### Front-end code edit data
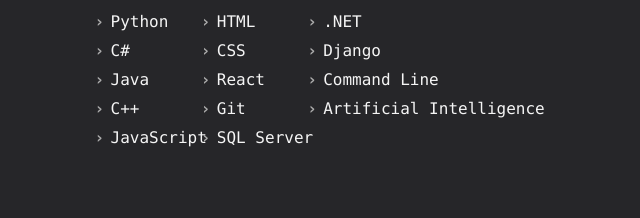
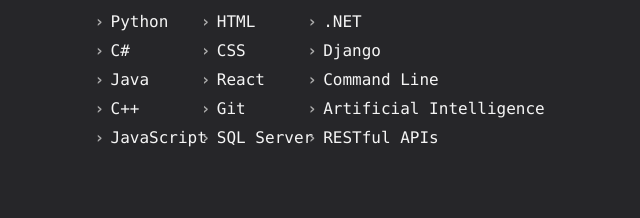
Before and after one commit to joshuarichards001/Personal-Website, a plain HTML site: page index.html in a window 1280 px wide. Shown: the part 2940-3158 px from the top of the page, without its empty margins (330-970 px from the left). Drawn offline with Linux system fonts and the light colour scheme.

Commit message:
Added skill

```diff
--- a/index.html
+++ b/index.html
@@ -153,6 +153,7 @@
                 <li>Django</li>
                 <li>Command Line</li>
                 <li>Artificial Intelligence</li>
+                <li>RESTful APIs</li>
             </ul>
 
         </div>
```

### What you need to do
Match on "html" and report each line of the data above that has it.

### Result
Before and after one commit to joshuarichards001/Personal-Website, a plain HTML site: page index.html in a window 1280 px wide. Shown: the part 2940-3158 px from the top of the page, without its empty margins (330-970 px from the left). Drawn offline with Linux system fonts and the light colour scheme.
--- a/index.html
+++ b/index.html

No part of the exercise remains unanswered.